### PROBLEM REQUIREMENTS
In the entries below, find each line with the string "different" and copy it.

☆ ☆ ☆ ☆ ☆ ☆ ☆

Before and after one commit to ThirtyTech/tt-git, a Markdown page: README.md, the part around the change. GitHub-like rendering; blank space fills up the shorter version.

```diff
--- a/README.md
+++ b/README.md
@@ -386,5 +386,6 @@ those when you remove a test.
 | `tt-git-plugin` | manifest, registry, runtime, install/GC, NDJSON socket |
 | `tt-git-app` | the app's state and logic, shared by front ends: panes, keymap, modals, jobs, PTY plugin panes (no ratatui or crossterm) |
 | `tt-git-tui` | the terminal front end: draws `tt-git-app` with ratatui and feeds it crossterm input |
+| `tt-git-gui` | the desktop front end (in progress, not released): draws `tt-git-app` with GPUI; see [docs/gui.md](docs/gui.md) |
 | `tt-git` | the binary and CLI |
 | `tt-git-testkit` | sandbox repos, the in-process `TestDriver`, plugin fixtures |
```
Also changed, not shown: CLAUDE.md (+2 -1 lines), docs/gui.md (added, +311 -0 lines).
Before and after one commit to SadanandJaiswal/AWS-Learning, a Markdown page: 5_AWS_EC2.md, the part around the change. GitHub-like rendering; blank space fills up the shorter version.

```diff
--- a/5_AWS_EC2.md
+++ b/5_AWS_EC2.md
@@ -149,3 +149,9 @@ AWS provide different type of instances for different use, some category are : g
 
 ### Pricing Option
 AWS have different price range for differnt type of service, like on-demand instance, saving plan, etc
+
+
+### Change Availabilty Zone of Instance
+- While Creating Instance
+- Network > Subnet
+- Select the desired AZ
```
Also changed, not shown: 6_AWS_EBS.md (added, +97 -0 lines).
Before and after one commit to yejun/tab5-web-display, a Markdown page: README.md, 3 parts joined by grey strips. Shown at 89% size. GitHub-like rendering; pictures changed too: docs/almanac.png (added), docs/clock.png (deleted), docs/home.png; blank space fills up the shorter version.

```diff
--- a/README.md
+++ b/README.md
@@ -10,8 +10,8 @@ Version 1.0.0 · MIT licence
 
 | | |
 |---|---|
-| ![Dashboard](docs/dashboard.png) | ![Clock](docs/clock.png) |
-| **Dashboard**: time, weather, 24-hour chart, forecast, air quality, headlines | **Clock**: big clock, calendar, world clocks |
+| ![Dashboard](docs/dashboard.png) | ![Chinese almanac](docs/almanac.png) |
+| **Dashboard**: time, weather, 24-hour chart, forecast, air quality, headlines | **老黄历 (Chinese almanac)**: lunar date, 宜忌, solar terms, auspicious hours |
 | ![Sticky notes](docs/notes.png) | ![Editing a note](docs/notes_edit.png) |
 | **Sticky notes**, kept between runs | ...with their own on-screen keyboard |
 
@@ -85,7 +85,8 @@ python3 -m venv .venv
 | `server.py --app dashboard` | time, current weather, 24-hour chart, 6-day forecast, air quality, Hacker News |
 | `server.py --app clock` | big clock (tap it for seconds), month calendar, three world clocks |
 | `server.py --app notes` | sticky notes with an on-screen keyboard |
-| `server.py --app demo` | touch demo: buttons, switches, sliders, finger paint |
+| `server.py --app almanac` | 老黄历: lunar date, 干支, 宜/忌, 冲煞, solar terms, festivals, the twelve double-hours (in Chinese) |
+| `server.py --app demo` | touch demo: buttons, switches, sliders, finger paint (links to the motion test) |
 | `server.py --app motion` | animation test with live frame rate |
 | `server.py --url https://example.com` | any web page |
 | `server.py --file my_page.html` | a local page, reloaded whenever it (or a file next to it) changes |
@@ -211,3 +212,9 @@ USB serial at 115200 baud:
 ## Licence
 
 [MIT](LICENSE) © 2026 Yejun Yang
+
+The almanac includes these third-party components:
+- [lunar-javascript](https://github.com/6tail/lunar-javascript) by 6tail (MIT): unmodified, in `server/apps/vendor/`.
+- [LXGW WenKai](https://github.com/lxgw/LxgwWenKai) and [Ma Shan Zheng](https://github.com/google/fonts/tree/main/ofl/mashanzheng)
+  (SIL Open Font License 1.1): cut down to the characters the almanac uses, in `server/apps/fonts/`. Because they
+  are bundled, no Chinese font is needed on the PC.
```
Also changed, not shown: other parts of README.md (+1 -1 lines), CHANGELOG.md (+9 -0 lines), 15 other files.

☆ ☆ ☆ ☆ ☆ ☆ ☆

### OUTPUT BELOW
@@ -149,3 +149,9 @@ AWS provide different type of instances for different use, some category are : g
 AWS have different price range for differnt type of service, like on-demand instance, saving plan, etc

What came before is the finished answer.